**TASK DETAILS**
Search the data for the word "seed" and copy every line that contains it.

(LISTED RECORDS begins)

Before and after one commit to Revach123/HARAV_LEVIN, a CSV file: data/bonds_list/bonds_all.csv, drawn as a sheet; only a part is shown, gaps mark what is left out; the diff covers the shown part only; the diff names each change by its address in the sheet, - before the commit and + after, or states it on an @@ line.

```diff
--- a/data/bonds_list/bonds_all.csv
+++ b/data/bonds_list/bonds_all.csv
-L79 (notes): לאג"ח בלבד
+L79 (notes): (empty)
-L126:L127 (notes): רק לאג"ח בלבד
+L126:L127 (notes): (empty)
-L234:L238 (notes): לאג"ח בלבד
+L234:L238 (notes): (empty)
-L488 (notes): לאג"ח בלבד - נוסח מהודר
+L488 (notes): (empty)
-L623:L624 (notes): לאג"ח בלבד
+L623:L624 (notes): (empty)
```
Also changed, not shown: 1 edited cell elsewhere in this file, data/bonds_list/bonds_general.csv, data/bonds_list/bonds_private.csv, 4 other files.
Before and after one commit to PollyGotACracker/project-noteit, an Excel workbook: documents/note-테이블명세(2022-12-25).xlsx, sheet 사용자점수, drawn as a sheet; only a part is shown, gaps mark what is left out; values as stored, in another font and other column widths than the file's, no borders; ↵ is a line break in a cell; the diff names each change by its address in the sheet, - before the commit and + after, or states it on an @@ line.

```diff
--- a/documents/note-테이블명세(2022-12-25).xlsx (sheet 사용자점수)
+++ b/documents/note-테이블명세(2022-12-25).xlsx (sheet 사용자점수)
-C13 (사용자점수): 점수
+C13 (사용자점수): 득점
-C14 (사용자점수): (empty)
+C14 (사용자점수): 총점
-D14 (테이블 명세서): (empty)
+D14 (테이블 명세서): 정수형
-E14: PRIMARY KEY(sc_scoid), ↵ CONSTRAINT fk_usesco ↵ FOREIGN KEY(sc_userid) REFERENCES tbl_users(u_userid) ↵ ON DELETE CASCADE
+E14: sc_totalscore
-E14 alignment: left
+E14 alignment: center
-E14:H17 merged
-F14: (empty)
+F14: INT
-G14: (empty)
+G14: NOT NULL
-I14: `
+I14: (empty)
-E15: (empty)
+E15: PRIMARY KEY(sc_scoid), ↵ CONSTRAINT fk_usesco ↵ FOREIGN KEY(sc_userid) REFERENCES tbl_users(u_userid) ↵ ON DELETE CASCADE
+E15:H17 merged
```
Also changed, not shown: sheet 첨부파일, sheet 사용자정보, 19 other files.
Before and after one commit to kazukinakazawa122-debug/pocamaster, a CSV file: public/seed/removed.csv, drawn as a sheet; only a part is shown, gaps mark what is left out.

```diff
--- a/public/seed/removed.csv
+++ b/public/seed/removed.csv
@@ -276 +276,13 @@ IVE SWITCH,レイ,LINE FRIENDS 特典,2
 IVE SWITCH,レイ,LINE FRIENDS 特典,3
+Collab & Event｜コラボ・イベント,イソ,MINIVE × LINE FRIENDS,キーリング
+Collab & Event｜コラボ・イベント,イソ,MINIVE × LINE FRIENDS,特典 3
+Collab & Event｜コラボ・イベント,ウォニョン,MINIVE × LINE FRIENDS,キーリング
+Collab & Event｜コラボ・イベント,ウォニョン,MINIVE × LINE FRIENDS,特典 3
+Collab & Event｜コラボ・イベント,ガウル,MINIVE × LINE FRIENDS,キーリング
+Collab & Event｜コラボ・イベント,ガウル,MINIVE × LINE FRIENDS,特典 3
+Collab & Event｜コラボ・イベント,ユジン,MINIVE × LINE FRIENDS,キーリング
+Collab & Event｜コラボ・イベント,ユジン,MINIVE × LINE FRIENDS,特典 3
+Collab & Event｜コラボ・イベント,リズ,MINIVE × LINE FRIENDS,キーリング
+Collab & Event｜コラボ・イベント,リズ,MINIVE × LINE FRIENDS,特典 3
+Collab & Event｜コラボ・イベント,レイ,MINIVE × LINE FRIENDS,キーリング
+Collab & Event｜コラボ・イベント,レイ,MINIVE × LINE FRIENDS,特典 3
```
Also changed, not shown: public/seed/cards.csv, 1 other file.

(LISTED RECORDS ends)

**SOLUTION TO THE PROBLEM**
Before and after one commit to kazukinakazawa122-debug/pocamaster, a CSV file: public/seed/removed.csv, drawn as a sheet; only a part is shown, gaps mark what is left out.
--- a/public/seed/removed.csv
+++ b/public/seed/removed.csv
Also changed, not shown: public/seed/cards.csv, 1 other file.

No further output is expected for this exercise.